After a big sleep, we awoke with a small, but important mission: to find a Nepalese guidebook. This was a formative part of our plan for that day, which included figuring out how to get ourselves to Bardia National Park, which we had already decided was our next stop. Although simple in theory, it proved to be quite a complicated mission due to the lack of book vendors in the tiny, one-street town. Fortunately, this also meant there were fewer options, which greatly reduced our search time.
After we finally secured an old copy of the L.P., we settled down at a nearby restaurant to begin planning how to make the most of what was left of the day. We weren't there very long before we were joined by a chatty professor from a university in Arizona, who had a strong interest in Buddhism and was following a route of important Buddhist sights in Nepal and India. We quickly discovered he was chock-full of information on Lumbini. So much so, in fact, that our newly acquired guidebook was somewhat redundant! On his astute advice, we rented bikes with the aim of exploring the nearby temples.
The decision to rent bikes was a very wise one, as we would definitely not have had time to see half as much if we had been on foot, and the weather was pretty warm (we had been looking forward to cooler temperatures in Nepal, but I guess that won't kick in until we get into the mountains). Our first stop, and our primary reason for visiting Lumbini, was the birthplace of Buddha, marked by an ancient Boudha tree. It seems like there is some debate as to whether it genuinely is the birthplace of Buddha, but there is no doubt that it is a wonderfully peaceful spot. We spent quite some time lazing underneath a tree, looking out onto the meditating monks and the prayer flags that surround the area, and watching the turtles basking in the nearby pond.
This little haven of peace and quiet was like a breath of fresh air after the stresses of India. Monique even zoned out and did a spot of meditating herself.
We eventually dragged ourselves away to explore the rest of the area which was like a world tour of Buddhist temples – every country with a significant Buddhist population has a temple in its traditional style. We didn't have time to stop by them all, but we did check out the Korean, Chinese, Thai, Cambodian and Vietnamese temples. It was really enjoyable to cycle through the lush green vegetation alongside a lake and stop periodically to check out a temple (some of which brought back memories of temples visited on our last trip to South East Asia).
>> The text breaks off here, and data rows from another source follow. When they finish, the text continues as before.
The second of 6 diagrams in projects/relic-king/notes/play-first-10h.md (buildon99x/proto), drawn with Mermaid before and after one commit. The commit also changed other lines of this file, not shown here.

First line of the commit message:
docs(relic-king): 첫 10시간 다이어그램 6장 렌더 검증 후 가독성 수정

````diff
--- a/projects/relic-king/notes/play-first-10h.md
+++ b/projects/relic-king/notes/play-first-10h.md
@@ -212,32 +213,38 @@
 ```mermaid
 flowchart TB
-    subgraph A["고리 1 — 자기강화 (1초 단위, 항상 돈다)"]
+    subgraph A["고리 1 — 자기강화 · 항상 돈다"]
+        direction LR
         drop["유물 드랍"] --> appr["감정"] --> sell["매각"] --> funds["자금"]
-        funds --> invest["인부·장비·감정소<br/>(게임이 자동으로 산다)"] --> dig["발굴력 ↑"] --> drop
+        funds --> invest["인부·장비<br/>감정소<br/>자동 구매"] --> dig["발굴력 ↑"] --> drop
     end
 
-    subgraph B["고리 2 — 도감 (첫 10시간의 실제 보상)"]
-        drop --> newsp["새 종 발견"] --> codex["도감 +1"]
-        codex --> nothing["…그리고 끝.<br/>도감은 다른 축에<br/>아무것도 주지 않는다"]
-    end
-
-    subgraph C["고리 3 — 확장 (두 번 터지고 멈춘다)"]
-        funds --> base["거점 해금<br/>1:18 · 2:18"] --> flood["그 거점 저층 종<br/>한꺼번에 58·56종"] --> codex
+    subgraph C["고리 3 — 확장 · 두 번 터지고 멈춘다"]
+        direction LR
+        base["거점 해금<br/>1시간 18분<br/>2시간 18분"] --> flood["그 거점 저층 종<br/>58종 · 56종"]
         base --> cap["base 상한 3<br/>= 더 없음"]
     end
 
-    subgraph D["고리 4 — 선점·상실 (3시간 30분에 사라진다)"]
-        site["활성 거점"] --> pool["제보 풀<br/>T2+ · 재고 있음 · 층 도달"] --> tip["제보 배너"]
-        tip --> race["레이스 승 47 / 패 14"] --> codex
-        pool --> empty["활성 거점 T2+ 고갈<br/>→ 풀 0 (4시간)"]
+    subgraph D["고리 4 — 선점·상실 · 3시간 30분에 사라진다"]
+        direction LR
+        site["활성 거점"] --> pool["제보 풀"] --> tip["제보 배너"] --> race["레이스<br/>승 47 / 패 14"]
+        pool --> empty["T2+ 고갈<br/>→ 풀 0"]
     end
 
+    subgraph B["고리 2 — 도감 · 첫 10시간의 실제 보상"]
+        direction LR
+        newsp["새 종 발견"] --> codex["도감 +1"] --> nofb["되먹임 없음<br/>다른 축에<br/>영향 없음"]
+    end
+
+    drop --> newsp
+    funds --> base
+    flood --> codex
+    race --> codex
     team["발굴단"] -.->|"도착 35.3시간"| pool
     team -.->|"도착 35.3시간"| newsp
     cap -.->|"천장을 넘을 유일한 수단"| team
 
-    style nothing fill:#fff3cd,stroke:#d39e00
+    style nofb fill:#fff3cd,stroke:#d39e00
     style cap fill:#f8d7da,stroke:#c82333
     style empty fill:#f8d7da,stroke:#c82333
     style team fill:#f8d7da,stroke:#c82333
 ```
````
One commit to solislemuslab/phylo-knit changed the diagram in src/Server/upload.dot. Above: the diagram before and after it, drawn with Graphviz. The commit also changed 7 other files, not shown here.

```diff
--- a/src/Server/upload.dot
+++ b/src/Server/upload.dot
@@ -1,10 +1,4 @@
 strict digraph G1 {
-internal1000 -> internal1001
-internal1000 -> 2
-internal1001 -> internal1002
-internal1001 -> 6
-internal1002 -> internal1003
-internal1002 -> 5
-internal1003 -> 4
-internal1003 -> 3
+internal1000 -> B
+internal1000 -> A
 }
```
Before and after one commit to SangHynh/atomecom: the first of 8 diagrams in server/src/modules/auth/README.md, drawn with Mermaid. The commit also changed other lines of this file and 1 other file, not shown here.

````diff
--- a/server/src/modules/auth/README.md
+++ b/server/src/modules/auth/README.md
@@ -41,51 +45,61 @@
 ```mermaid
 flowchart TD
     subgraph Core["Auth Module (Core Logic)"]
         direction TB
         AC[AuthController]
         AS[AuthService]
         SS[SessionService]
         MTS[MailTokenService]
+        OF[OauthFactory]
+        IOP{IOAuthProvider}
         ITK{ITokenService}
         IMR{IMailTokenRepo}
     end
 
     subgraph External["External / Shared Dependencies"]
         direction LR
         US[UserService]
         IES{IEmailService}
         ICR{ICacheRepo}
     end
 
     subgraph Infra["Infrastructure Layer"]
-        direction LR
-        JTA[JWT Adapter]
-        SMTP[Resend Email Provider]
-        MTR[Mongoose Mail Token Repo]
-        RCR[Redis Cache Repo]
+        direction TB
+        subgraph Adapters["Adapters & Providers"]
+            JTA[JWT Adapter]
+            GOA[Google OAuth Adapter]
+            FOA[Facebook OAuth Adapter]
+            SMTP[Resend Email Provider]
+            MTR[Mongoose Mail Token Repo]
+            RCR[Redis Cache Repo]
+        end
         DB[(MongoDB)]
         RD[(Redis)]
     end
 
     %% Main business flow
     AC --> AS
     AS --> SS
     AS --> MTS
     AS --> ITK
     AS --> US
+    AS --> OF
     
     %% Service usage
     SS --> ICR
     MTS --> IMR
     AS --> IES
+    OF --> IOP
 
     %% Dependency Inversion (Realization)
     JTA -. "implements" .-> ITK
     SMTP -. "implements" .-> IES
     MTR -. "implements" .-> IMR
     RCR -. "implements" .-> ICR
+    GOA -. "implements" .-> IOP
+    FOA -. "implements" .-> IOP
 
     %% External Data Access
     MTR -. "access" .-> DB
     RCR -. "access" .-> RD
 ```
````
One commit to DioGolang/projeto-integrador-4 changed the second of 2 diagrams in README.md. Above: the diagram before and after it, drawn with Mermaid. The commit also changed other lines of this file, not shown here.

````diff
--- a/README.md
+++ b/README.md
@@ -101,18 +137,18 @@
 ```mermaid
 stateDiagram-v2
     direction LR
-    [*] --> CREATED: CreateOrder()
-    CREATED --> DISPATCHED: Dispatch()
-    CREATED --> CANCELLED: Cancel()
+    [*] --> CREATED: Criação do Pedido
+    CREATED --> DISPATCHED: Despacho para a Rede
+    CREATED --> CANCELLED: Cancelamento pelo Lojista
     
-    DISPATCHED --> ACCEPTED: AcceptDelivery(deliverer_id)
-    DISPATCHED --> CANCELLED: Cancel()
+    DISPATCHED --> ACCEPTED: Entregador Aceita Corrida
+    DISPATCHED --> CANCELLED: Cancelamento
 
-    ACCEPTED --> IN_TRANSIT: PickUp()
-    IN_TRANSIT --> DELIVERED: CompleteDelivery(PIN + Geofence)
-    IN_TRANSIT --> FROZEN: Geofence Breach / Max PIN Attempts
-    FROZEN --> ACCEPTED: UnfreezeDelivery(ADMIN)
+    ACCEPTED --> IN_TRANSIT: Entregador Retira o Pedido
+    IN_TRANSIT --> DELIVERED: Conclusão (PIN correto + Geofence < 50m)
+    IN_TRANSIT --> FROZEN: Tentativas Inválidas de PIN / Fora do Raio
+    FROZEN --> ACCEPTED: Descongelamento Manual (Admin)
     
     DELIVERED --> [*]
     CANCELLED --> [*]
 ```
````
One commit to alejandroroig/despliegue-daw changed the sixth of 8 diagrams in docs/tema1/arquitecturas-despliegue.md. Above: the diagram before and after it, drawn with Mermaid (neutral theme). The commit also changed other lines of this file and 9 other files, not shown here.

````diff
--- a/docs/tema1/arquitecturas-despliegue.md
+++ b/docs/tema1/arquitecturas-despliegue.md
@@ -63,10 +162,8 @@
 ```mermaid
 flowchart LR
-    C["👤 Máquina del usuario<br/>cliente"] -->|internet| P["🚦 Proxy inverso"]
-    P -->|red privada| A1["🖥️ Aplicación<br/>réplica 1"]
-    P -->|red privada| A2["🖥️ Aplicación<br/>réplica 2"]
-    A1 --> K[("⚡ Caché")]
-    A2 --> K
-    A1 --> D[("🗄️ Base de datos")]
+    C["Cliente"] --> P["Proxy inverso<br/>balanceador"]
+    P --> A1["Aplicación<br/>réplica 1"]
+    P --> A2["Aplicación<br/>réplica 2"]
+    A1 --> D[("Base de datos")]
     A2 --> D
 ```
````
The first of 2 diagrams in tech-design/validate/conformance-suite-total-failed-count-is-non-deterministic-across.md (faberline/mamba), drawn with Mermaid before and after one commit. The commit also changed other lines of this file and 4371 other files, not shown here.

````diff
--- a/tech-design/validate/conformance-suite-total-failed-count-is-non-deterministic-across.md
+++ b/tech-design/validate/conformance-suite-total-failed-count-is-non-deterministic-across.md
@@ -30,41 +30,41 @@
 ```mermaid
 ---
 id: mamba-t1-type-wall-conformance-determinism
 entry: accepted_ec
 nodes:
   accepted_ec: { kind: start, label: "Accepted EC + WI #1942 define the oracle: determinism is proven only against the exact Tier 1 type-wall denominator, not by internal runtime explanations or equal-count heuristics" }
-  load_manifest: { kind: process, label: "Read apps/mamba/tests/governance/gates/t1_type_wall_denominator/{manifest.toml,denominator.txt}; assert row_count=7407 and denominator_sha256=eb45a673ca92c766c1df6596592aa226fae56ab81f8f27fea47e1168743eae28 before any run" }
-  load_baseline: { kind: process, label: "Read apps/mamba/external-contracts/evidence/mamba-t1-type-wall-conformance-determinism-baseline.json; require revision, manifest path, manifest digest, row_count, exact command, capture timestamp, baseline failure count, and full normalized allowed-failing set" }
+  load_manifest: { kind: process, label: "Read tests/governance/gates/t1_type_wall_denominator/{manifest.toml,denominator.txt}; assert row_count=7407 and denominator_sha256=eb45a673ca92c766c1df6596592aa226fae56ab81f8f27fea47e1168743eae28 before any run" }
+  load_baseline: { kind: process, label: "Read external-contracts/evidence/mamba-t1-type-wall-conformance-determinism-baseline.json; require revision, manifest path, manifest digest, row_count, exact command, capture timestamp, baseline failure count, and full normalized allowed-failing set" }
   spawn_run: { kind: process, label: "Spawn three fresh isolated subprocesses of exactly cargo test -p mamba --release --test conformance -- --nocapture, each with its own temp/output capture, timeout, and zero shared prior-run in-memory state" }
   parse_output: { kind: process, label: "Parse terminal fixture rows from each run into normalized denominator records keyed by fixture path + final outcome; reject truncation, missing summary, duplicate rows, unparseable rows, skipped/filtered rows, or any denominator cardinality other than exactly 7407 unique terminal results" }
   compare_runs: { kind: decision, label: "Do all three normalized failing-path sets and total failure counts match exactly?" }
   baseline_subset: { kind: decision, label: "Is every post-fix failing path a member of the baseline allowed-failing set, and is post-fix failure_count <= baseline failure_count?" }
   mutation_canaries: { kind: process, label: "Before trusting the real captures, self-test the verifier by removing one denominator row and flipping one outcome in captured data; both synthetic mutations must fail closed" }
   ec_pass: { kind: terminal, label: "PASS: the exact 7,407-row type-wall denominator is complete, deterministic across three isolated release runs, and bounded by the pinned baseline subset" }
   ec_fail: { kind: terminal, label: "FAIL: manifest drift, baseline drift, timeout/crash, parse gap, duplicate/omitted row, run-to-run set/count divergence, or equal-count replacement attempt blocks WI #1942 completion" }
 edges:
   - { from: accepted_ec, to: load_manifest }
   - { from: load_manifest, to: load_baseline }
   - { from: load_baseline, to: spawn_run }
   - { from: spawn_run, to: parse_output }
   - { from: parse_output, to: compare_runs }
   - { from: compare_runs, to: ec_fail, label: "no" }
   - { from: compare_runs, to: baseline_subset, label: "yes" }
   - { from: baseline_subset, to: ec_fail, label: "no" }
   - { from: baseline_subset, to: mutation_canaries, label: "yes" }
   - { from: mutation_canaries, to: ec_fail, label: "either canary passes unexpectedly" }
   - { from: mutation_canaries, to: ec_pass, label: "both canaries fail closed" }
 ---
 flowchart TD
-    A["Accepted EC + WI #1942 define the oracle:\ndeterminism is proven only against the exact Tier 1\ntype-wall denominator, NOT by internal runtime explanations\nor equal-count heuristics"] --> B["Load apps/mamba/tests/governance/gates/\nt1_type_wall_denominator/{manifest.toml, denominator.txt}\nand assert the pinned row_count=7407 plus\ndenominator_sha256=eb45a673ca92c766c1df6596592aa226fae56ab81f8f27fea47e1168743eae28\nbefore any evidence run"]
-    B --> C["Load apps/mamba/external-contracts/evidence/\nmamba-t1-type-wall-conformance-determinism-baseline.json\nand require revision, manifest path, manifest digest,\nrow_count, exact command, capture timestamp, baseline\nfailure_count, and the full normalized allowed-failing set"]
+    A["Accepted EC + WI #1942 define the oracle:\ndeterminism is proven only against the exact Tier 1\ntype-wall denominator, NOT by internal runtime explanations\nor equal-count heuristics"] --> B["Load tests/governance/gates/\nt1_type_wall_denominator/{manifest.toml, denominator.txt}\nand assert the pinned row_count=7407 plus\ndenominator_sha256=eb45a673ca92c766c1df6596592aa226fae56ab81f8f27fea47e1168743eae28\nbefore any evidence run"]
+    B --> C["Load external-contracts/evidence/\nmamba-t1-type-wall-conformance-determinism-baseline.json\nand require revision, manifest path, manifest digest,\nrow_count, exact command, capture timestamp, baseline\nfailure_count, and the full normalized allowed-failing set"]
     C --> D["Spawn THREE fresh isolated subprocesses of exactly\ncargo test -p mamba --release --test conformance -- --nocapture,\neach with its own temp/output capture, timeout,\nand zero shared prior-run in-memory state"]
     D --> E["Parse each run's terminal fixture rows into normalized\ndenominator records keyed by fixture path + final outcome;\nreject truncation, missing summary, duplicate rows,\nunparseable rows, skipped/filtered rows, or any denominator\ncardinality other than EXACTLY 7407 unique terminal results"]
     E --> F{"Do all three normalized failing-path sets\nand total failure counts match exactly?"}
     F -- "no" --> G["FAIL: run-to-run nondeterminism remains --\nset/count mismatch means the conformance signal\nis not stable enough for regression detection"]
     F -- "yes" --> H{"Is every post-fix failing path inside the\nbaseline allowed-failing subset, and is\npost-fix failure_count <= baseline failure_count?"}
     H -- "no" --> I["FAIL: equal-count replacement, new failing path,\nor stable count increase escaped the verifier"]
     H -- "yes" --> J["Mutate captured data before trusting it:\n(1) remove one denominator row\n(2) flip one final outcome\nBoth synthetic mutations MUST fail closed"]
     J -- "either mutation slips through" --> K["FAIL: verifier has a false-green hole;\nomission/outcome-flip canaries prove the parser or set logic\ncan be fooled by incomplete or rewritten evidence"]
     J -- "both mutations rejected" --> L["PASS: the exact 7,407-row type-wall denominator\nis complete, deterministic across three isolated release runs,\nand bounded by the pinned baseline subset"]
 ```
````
At the far end of the large and spread-out complex of temples is the World Peace Pagoda – a striking white stupa surrounded by grass and tree that was quite lovely against the perfectly blue sky.
On the way back we encountered an excitable group of locals dancing around a truck as it slowly moved down the road blasting out lively music. It turned out to be a wedding celebration, and we enjoyed sharing in the celebratory atmosphere as the touring party moved past us.
It was a really enjoyable day, and a great start to Nepal. Just two days in we had already decided that we definitely didn't have enough time in Nepal.